“However, each one of you also must love his wife as he loves himself, and the wife must respect her husband.” Ephesians 5:33 (NIV)When I married my husband over twenty years ago, I fully intended to unconditionally love, respect and admire him. I had great intentions of being the perfect wife, offering kind words, a romantic kiss and dinner on the table every evening.
But then careers took off, bills increased, children were born, laundry piles grew, and life became chaotic.
Along the way I subconsciously created a measuring stick of expectations for whether my husband actually deserved my love and respect.
When marriage doesn’t meet those unrealistic expectations we had before the wedding, and real life kicks in, it’s easy to fall into the habit of tearing down our husbands and our marriages as well.
In fact, the longer couples are together, the easier it is to not only see each other’s flaws, but to mercilessly criticize them.
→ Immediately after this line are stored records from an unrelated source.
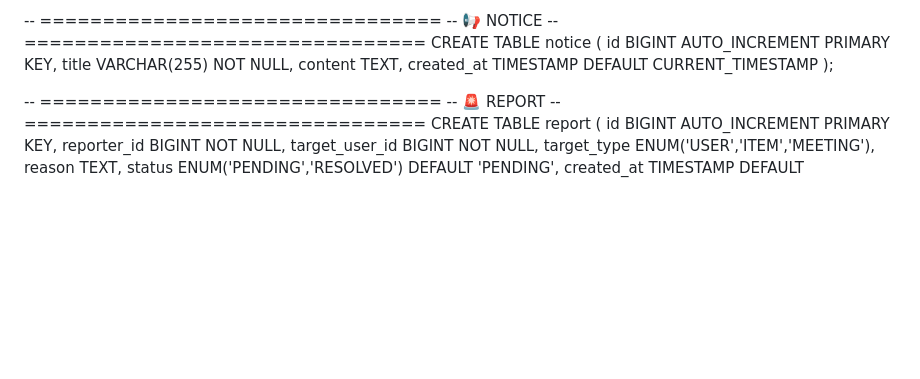
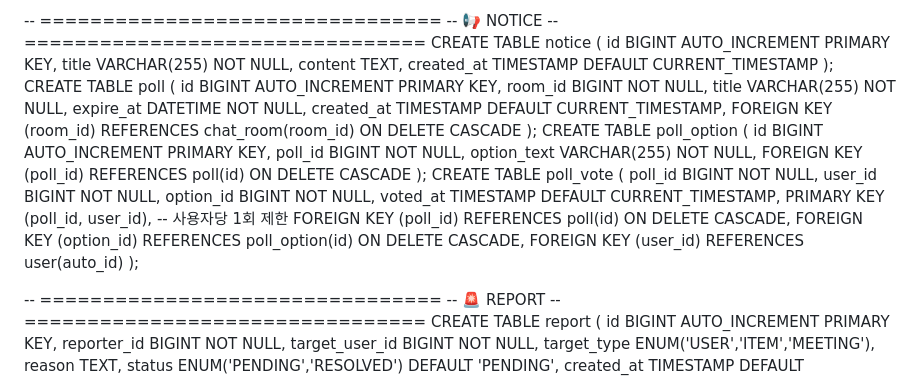
Before and after one commit to Meroong/BackEndGimalProject, a Markdown page: README.md, the part around the change. Drawn GitHub-style; blank space fills up the shorter version.

Commit message:
Update README.md
투표 테이블 3개 추가 poll

```diff
--- a/README.md
+++ b/README.md
@@ -312,6 +312,31 @@ CREATE TABLE notice (
     content TEXT,
     created_at TIMESTAMP DEFAULT CURRENT_TIMESTAMP
 );
+CREATE TABLE poll (
+    id BIGINT AUTO_INCREMENT PRIMARY KEY,
+    room_id BIGINT NOT NULL,
+    title VARCHAR(255) NOT NULL,
+    expire_at DATETIME NOT NULL,
+    created_at TIMESTAMP DEFAULT CURRENT_TIMESTAMP,
+    FOREIGN KEY (room_id) REFERENCES chat_room(room_id) ON DELETE CASCADE
+);
+CREATE TABLE poll_option (
+    id BIGINT AUTO_INCREMENT PRIMARY KEY,
+    poll_id BIGINT NOT NULL,
+    option_text VARCHAR(255) NOT NULL,
+    FOREIGN KEY (poll_id) REFERENCES poll(id) ON DELETE CASCADE
+);
+CREATE TABLE poll_vote (
+    poll_id BIGINT NOT NULL,
+    user_id BIGINT NOT NULL,
+    option_id BIGINT NOT NULL,
+    voted_at TIMESTAMP DEFAULT CURRENT_TIMESTAMP,
+    PRIMARY KEY (poll_id, user_id),  -- 사용자당 1회 제한
+    FOREIGN KEY (poll_id) REFERENCES poll(id) ON DELETE CASCADE,
+    FOREIGN KEY (option_id) REFERENCES poll_option(id) ON DELETE CASCADE,
+    FOREIGN KEY (user_id) REFERENCES user(auto_id)
+);
+
 
 -- ================================
 -- 🚨 REPORT
```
This eventually leads to short tempers, less tolerance, minimal patience, and a lack of marital bliss.
As a result, those gifts of unconditional love, respect and admiration that we fully intended to offer become gifts we are not so willing to give.
A few years ago I picked up a book for wives written by my friend and author Rick Johnson. I was hoping to rekindle some passion in my marriage. Little did I know, God would use truths shared in that book to get my attention and help me make some inward changes.
As I read, God convicted my heart about things I had said to my husband just days earlier. I recalled critical comments that rolled off my tongue so easily, which I now regretted deeply. Although I had fully intended to be my husband’s biggest encourager, I had become one of his worst critics.
Over time, God helped me see the powerful influence I have on my husband and my marriage when I choose words that build up. Words that encourage instead of discourage.
As women, we have the power to build up or tear down our husbands every day, merely by the respect we give and the amount of faith we let him know we have in him.
Respect and admiration are two of the most powerful tools a wife has to influence her husband.
When I realized I had fallen short in giving those two precious gifts to my man, I asked God to help me control my tongue. I asked Him to fill my heart and mouth with words that would make my husband feel admired, respected and loved, regardless of whether I felt he deserved it.
I wanted His help following through on what I intended to do from the beginning, so I asked Him to convict my heart when critical thoughts crept into my mind, and help me avoid the temptation to say them out loud.
Within just a few weeks, I saw a change — in me, in my husband’s demeanor, and in our relationship. A change that rekindled unconditional love, respect and admiration. A change that reflected what I set out to give him all along.
Through our words of respect, and admiration, we can help our husbands become the great men God created them to be, and in turn, have the marriages we fully intended to build.
Dear Lord, help me to tame my tongue and focus on building up my man. Help me break free of the habit to criticize, even when warranted. Open my eyes to the positive, not the negative. Draw us closer, and help us both nurture a strong and loving marriage. In Jesus’ Name, Amen.Related Resources:
Visit Tracie’s blog and sign up to receive her free e-book “14 Days to a Happier Marriage.”
Taming Your Tongue by Deborah Smith Pegues
Capture His Heart by Lysa TerKeurst
What a Husband Needs from His Wife and/or What a Wife Needs from Her Husband by Melanie Chitwood
Think about how important your husband’s love is to you and consider how your respect means just as much to him.
If your marriage seems strained right now, think about conversations with your husband lately. Have your comments been encouraging and uplifting, or discouraging and destructive?
Am I in the habit of tearing down my husband? How can I make sure our daily conversations leave him feeling respected and admired?
Genesis 2:24, “For this reason a man will leave his father and mother and be united to his wife, and they will become one flesh.” (NIV)
1 Corinthians 13:2-7, “Love is patient and kind; love does not envy or boast; it is not arrogant or rude. It does not insist on its own way; it is not irritable or resentful; it does not rejoice at wrongdoing, but rejoices with the truth. Love bears all things, believes all things, hopes all things, endures all things.” (ESV)
James 3:5b-6a, “Consider what a great forest is set on fire by a small spark. The tongue also is a fire, a world of evil among the parts of the body.” (NIV)